Starting next winter, students will have the chance to live and learn in the center of the American media industry. A new film and media studies program in Los Angeles, subject to final approval by the College, will provide 16 students hoping to follow in the footsteps of filmmaker Shonda Rhimes ’91 with the chance to learn about the film industry and connect with professionals in the field.
Participants will complete an independent research project for course credit in addition to taking two classes, Topics in Television and Race and Place and Los Angeles Media. The FSP will emphasize media industry studies, providing context for students considering both film internships and archival research projects.

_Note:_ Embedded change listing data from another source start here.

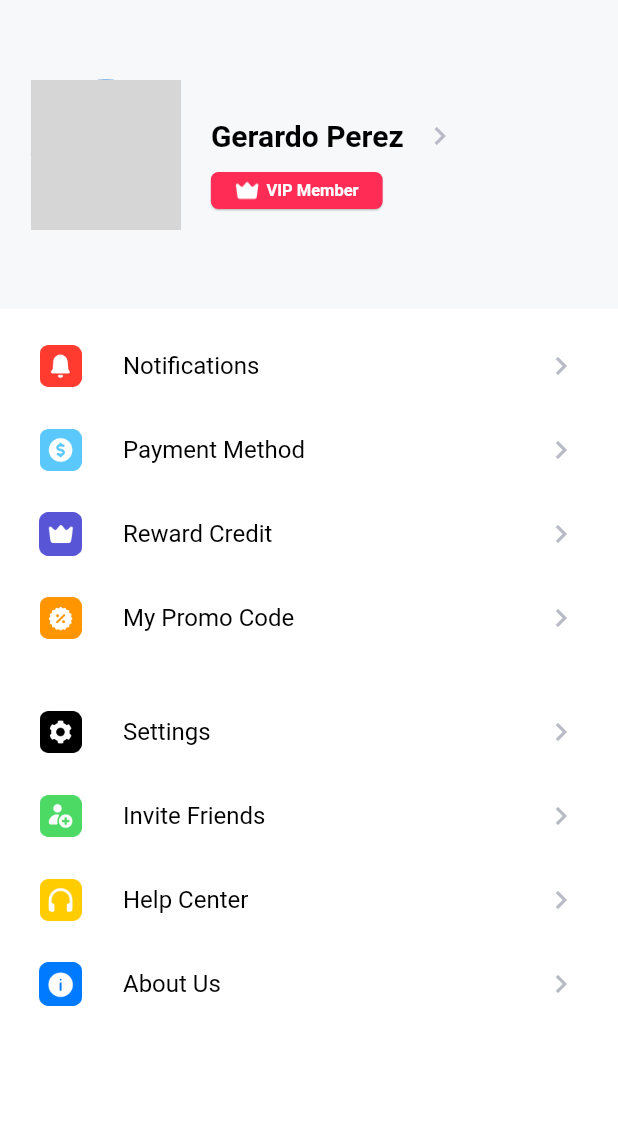
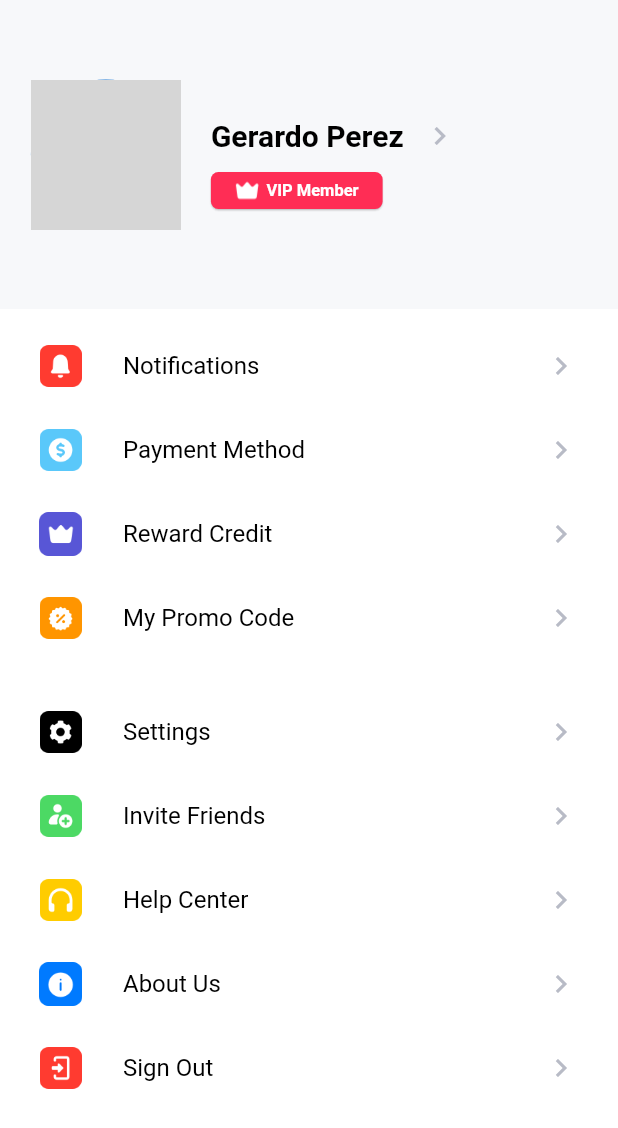
Before and after one commit to problesgerardo/Delivery_app, a Flutter app: the ProfilePage screen opened directly, on a phone screen of 412 x 824 dp. Shown: the top 1128 px of the screen. Run offline on Flutter 3.47's test engine with Material 2 defaults, Android fonts, the phone set to English and light mode, and no system bars; our stand-ins replace card_swiper, shared_preferences; accounts and stored records are empty; network calls fail; grey boxes are pictures that could not be loaded.

Commit message:
LogOut Implementation
Implementacion de cierre de sesion

```diff
--- /dev/null
+++ b/lib/src/features/domain/useCases/Auth/SignOutUseCase/SignOutUseCase.dart
@@ -0,0 +1,27 @@
+
+
+import 'package:delivery_app/src/base/constants/LocalStorageKeys.dart';
+import 'package:delivery_app/src/features/domain/useCases/LocalStorage/LocalStorageUseCaseParameters.dart';
+import 'package:delivery_app/src/features/domain/useCases/LocalStorage/RemoveLocalStorageUseCase.dart';
+
+abstract class SignOutUseCase {
+
+  Future<void> execute();
+}
+
+class DefaultSignOutUseCase extends SignOutUseCase {
+
+  //Dependencias
+  final RemoveLocalStorageUseCase _removeLocalStorageUseCase;
+
+  DefaultSignOutUseCase({ RemoveLocalStorageUseCase? removeLocalStorageUseCase })
+    : _removeLocalStorageUseCase = removeLocalStorageUseCase ?? DefaultRemoveLocalStorageUseCase();
+
+  @override
+  Future<void> execute() async {
+
+    return _removeLocalStorageUseCase.execute(parameters: RemoveLocalStorageParameters(key: LocalStorageKeys.idToken));
+  }
+
+
+}
--- /dev/null
+++ b/lib/src/features/presentation/profile_page/model/ProfileTabViewModel.dart
@@ -0,0 +1,38 @@
+
+
+import 'package:delivery_app/src/features/domain/useCases/Auth/SignOutUseCase/SignOutUseCase.dart';
+import 'package:delivery_app/src/features/presentation/state_providers/LoadingStateProvider.dart';
+
+abstract class ProfileTabViewModelInput {
+
+  late LoadingStateProvider loadingStatusState;
+
+  Future<void> signOut();
+  void initState({ required LoadingStateProvider loadingState });
+
+}
+
+abstract class ProfileTabViewModel extends ProfileTabViewModelInput {}
+
+class DefaultProfileTabViewModel extends ProfileTabViewModel {
+
+  //Dependencias
+  final SignOutUseCase _signOutUseCase;
+
+  DefaultProfileTabViewModel({ SignOutUseCase? signOutUseCase })
+    : _signOutUseCase = signOutUseCase ?? DefaultSignOutUseCase();
+
+  @override
+  void initState({required LoadingStateProvider loadingState}) {
+    loadingStatusState = loadingState;
+  }
+
+  @override
+  Future<void> signOut() {
+
+    loadingStatusState.setLoadingState(isLoading: true);
+
+    return _signOutUseCase.execute().then((_) => loadingStatusState.setLoadingState(isLoading: false));
+  }
+
+}
--- a/lib/src/features/presentation/profile_page/view/profile_page.dart
+++ b/lib/src/features/presentation/profile_page/view/profile_page.dart
@@ -1,7 +1,14 @@
+import 'package:delivery_app/src/features/presentation/profile_page/model/ProfileTabViewModel.dart';
+import 'package:delivery_app/src/features/presentation/state_providers/LoadingStateProvider.dart';
+import 'package:delivery_app/src/features/presentation/welcome_page/view/welcome_page.dart';
+import 'package:delivery_app/src/features/presentation/widgets/buttons/rounded_button.dart';
 import 'package:delivery_app/src/features/presentation/widgets/headers/header_text.dart';
 import 'package:flutter/material.dart';
 
 import 'package:delivery_app/src/colors/colors.dart';
+import 'package:provider/provider.dart';
+
+import '../../widgets/alerts/alert_dialog.dart';
 
 class ProfilePage extends StatefulWidget {
   const ProfilePage({super.key});
@@ -11,11 +18,25 @@ class ProfilePage extends StatefulWidget {
 }
 
 class _ProfilePageState extends State<ProfilePage> {
+
+  final ProfileTabViewModel _viewModel;
+
+  _ProfilePageState({ ProfileTabViewModel? profileTabViewModel })
+    : _viewModel = profileTabViewModel ?? DefaultProfileTabViewModel();
+
   @override
   Widget build(BuildContext context) {
+
+    //Inicializamos el ViewModel
+    _viewModel.initState(loadingState: Provider.of<LoadingStateProvider>(context));
+
+
     return Scaffold(
-      body: SingleChildScrollView(
-        child: Column(
+      body: CustomScrollView(
+        slivers: [
+          SliverList(delegate: SliverChildListDelegate(
+            [
+              Column(
                 children: [
                   GestureDetector (
                     onTap: () => Navigator.pushNamed(context, 'profile-detail'),
@@ -24,11 +45,12 @@ class _ProfilePageState extends State<ProfilePage> {
                   _contentProfile(context),
                 ],
               ),
+            ]
+          ))
+        ],
       ),
     );
   }
-}
-
 
   Widget _header(BuildContext context) {
 
@@ -114,7 +136,7 @@ Widget _contentProfile( BuildContext context) {
       children: [
         ListTile(
           leading: Image(
-            image: AssetImage('assets/noti.png'),
+            image: const AssetImage('assets/noti.png'),
             width: sizeHeight * 0.035,
             height: sizeHeight * 0.035,
           ),
@@ -126,7 +148,7 @@ Widget _contentProfile( BuildContext context) {
         ),
         ListTile(
           leading: Image(
-            image: AssetImage('assets/payicon.png'),
+            image: const AssetImage('assets/payicon.png'),
             width: sizeHeight * 0.035,
             height: sizeHeight * 0.035,
           ),
@@ -138,7 +160,7 @@ Widget _contentProfile( BuildContext context) {
         ),
         ListTile(
           leading: Image(
-            image: AssetImage('assets/rewardicon.png'),
+            image: const AssetImage('assets/rewardicon.png'),
             width: sizeHeight * 0.035,
             height: sizeHeight * 0.035,
           ),
@@ -150,7 +172,7 @@ Widget _contentProfile( BuildContext context) {
         ),
         ListTile(
           leading: Image(
-            image: AssetImage('assets/promoicon.png'),
+            image: const AssetImage('assets/promoicon.png'),
             width: sizeHeight * 0.035,
             height: sizeHeight * 0.035,
           ),
@@ -160,11 +182,11 @@ Widget _contentProfile( BuildContext context) {
           ),
           trailing: Icon(Icons.chevron_right, color: grey,)
         ),
-        SizedBox( height: 20.0,),
+        const SizedBox( height: 20.0,),
 
         ListTile(
           leading: Image(
-            image: AssetImage('assets/settingicon.png'),
+            image: const AssetImage('assets/settingicon.png'),
             width: sizeHeight * 0.035,
             height: sizeHeight * 0.035,
           ),
@@ -176,7 +198,7 @@ Widget _contentProfile( BuildContext context) {
         ),
         ListTile(
           leading: Image(
-            image: AssetImage('assets/inviteicon.png'),
+            image: const AssetImage('assets/inviteicon.png'),
             width: sizeHeight * 0.035,
             height: sizeHeight * 0.035,
           ),
@@ -188,7 +210,7 @@ Widget _contentProfile( BuildContext context) {
         ),
         ListTile(
           leading: Image(
-            image: AssetImage('assets/helpicon.png'),
+            image: const AssetImage('assets/helpicon.png'),
             width: sizeHeight * 0.035,
             height: sizeHeight * 0.035,
           ),
@@ -200,7 +222,7 @@ Widget _contentProfile( BuildContext context) {
         ),
         ListTile(
           leading: Image(
-            image: AssetImage('assets/abouticon.png'),
+            image: const AssetImage('assets/abouticon.png'),
             width: sizeHeight * 0.035,
             height: sizeHeight * 0.035,
           ),
@@ -210,7 +232,46 @@ Widget _contentProfile( BuildContext context) {
           ),
           trailing: Icon(Icons.chevron_right, color: grey,)
         ),
+        ListTile(
+          leading: Image(
+            image: const AssetImage('assets/logout.png'),
+            width: sizeHeight * 0.035,
+            height: sizeHeight * 0.035,
+          ),
+          title: HeaderText(
+            text: 'Sign Out',
+            fontWeight: FontWeight.w400,
+          ),
+          trailing: Icon(Icons.chevron_right, color: grey,),
+          onTap: () => _signOut(context),
+        ),
       ],
     ),
   );
 }
+
+
+  Future _signOut( BuildContext context ) async {
+
+    ShowAlertDialog(
+      context,
+      AssetImage('assets/logout.png'),
+      "Sign Out",
+      "Do you want Sign Out?",
+      RoundedButton(
+        context: context,
+        color: orange,
+        labelButton: "Log Out",
+        fnAction: () {
+          _viewModel.signOut().then((_) {
+            Navigator.pushReplacement(context, PageRouteBuilder(pageBuilder: (_,__,___) => const WelcomePage(),
+              transitionDuration: const Duration(seconds: 0)
+            ));
+          });
+        }
+      )
+
+    );
+
+  }
+}
--- a/lib/src/features/presentation/widgets/alerts/alert_dialog.dart
+++ b/lib/src/features/presentation/widgets/alerts/alert_dialog.dart
@@ -19,7 +19,7 @@ void ShowAlertDialog(
     final sizeHeight = MediaQuery.of(context).size.height;
     final sizeWidth = MediaQuery.of(context).size.width;
 
-    print(sizeWidth * 0.047);
+    //print(sizeWidth * 0.047);
 
       return AlertDialog(
         shape: RoundedRectangleBorder(
```
Lines whose indentation alone changed are shown as unchanged.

“The opportunities in L.A. for original and primary research in film and media studies, and the opportunities to have direct interface with media artists are perhaps unprecedented in this country,” film FSP head professor Mark Williams said.
As part of the required courses for the FSP, students will participate in an independent study program and will pursue a related internship.
Students will travel across California to visit archival museums and production sites as part of the film history course.
In Los Angeles, the film department will use Ithaca College’s classrooms, which are in walking distance from many major production companies, Williams said.
The film department has not yet finalized the FSP’s production projects, since media productions are often prone to change. The department will pursue the most relevant projects next winter, Williams said.
“The opportunities are absolutely dynamic. You can’t assume that X, Y and Z will happen,” he said.
Film students look forward to the chance to study in a center of U.S. film production.
“L.A. is the place to go if you want to be a filmmaker,” film and media studies major Alex Stockton ’15 said.
Offering a program in Los Angeles is a good decision for Dartmouth because it has a strong film program but is disconnected geographically from the industry, Stockton said. Participants can use extensive academic libraries for research and make connections with media professionals, and potentially come out with job opportunities, he said. Stockton is currently working with members of the Dartmouth Alumni in Entertainment Media, who are excited to lend a hand to program participants.
Stockton, who attended the Edinburgh FSP last summer, said the two programs provide different experiences for film students.
While the Los Angeles FSP is focused predominantly on research, the Edinburgh program is more production-oriented, focuses on international films and offers students the chance to develop filmmaking skills.
The first film FSP to Edinburgh was held last summer and the film department hopes to continue it in addition to launching the Los Angeles program.
While the Edinburgh FSP gave students a chance to study in a foreign environment, the Los Angeles FSP will allow students to make important connections and build a foundation for their careers, said Eddie Zapata ’14, a film and media studies major and Edinburgh FSP participant.
“In the film industry a lot of it comes down to contacts,” he said.
The film department has just begun advertising the new offering.
“We’ve received one or two emails about it, but neither of them have been very detailed,” film and media studies major Jeremy Thibodeau ’14 said.